Many of you have probably read or heard about Harvard professor Niall Ferguson’s “cover article” at Newsweek with the deep, intellectually provocative title: “Obama’s Gotta Go.” (Actually, the print cover title is even more philosophical: “Hit the Road Barack.”)

You can read it yourself if you want, or peruse any number of savage takedowns (from Krugman to Dayen to Lemieux, whose post title “Hacktacular” pretty much sums up the reaction). But what’s remarkable is that a major U.S. publication has given a renowned historian and tenured Harvard professor six gazillion words to make a political point and he’s produced something that pretty much reads like Fred Barnes or Jennifer Rubin on an off day.

This is not, unfortunately, anything new for Ferguson, who has constantly struggled between serious scholarly aspirations and the temptation, to which he has again and perhaps terminally succumbed, to play the public intellectual in the laziest possible way. Veteran readers may remember a profile on Ferguson, based on an extended interview with the man himself, by Benjamin Wallace-Wells in the June 2004 issue of the Washington Monthly, when Ferguson was spending most of his time trying to convince U.S. conservatives to hang tough on the Iraq adventure and maintain the dream of American Empire. Wallace-Wells’ kicker is especially interesting today:

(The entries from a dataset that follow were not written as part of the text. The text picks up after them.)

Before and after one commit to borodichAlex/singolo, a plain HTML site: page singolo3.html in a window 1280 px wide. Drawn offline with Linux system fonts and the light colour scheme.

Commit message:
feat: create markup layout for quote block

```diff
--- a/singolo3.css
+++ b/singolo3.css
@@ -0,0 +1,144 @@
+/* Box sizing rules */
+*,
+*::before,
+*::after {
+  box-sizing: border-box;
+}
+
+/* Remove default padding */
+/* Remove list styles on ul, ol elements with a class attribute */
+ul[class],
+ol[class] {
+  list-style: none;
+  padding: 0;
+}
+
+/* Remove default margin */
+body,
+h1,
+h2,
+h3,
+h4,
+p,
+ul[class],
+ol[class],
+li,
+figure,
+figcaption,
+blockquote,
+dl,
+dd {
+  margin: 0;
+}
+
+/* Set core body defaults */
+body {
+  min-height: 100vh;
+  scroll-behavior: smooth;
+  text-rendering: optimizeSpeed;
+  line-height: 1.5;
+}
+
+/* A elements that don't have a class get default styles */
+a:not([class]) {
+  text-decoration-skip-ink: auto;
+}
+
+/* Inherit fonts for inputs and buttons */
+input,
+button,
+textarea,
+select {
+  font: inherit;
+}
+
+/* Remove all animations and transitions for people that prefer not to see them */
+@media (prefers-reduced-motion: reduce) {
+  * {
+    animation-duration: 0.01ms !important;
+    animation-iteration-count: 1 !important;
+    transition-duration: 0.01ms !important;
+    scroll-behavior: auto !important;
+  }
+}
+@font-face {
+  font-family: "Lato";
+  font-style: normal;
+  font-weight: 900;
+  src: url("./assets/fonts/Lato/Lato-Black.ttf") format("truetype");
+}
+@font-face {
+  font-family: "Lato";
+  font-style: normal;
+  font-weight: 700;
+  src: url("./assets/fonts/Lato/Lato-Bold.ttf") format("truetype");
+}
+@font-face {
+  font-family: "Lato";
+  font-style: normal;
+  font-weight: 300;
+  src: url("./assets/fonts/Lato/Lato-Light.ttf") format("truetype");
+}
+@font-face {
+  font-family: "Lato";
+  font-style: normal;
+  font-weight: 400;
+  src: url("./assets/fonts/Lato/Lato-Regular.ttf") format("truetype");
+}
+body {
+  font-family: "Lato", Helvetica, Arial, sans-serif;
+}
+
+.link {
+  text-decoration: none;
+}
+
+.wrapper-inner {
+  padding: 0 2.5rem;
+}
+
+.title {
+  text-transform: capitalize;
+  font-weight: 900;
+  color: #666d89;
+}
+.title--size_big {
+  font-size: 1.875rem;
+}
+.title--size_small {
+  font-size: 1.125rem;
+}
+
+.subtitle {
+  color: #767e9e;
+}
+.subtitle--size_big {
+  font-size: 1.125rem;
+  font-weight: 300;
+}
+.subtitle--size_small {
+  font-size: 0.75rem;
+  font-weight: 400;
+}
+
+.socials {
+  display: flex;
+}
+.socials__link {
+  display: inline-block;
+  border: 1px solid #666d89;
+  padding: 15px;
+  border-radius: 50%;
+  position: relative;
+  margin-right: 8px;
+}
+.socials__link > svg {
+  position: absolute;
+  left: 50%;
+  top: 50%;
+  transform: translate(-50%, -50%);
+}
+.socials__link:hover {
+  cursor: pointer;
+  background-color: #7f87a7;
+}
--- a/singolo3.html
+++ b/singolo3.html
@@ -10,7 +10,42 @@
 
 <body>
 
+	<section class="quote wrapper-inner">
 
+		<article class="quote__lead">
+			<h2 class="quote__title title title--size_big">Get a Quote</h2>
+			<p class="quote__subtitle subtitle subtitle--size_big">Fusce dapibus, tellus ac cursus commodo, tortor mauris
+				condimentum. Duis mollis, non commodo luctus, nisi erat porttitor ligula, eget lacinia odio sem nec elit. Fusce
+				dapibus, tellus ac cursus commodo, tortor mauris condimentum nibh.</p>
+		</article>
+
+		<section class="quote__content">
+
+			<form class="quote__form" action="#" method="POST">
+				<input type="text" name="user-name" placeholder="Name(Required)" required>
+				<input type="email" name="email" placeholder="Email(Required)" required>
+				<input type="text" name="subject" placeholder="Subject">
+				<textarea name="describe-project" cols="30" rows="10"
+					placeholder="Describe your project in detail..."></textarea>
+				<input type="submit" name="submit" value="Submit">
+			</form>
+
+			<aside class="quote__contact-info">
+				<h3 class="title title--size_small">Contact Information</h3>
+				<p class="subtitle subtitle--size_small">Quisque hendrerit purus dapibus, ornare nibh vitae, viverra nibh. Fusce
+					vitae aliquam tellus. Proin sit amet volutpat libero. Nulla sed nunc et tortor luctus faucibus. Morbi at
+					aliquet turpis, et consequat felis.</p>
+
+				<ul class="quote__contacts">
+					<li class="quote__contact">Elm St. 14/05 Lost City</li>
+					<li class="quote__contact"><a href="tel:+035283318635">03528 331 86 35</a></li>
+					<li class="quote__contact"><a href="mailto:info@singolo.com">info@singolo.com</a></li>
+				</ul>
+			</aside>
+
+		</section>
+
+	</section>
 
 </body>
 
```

Ferguson told me he was regarding his forthcoming move to Harvard as a retreat to the ivory tower, as a chance to start doing archival work once more. “The House of Rothschild was really my best book,” he told me, “and it was that because I actually did dusty-fingered research in the archives–that’s where the real breakthroughs always happen, anyway.” Since he quit archival work, his histories have suffered; they tend to sprawl out of control, and hunt down evidence to support his guiding theories. If he does return to the stacks, it may eventually give him a way to rebuke those who think that his true talent to date has been for sloganeering and publicity, not legitimate scholarly breakthroughs. But it will not undo the damage his ideas about empire have helped to bring about.

Looks like Ferguson instead decided to use his cushy perch at Harvard to pursue sloganeering and publicity sho’ nuff, and to do more damage to his adopted country.

Ed Kilgore

Ed Kilgore, a Monthly contributing editor, is a columnist for the Daily Intelligencer, New York magazine’s politics blog, and the managing editor for the Democratic Strategist.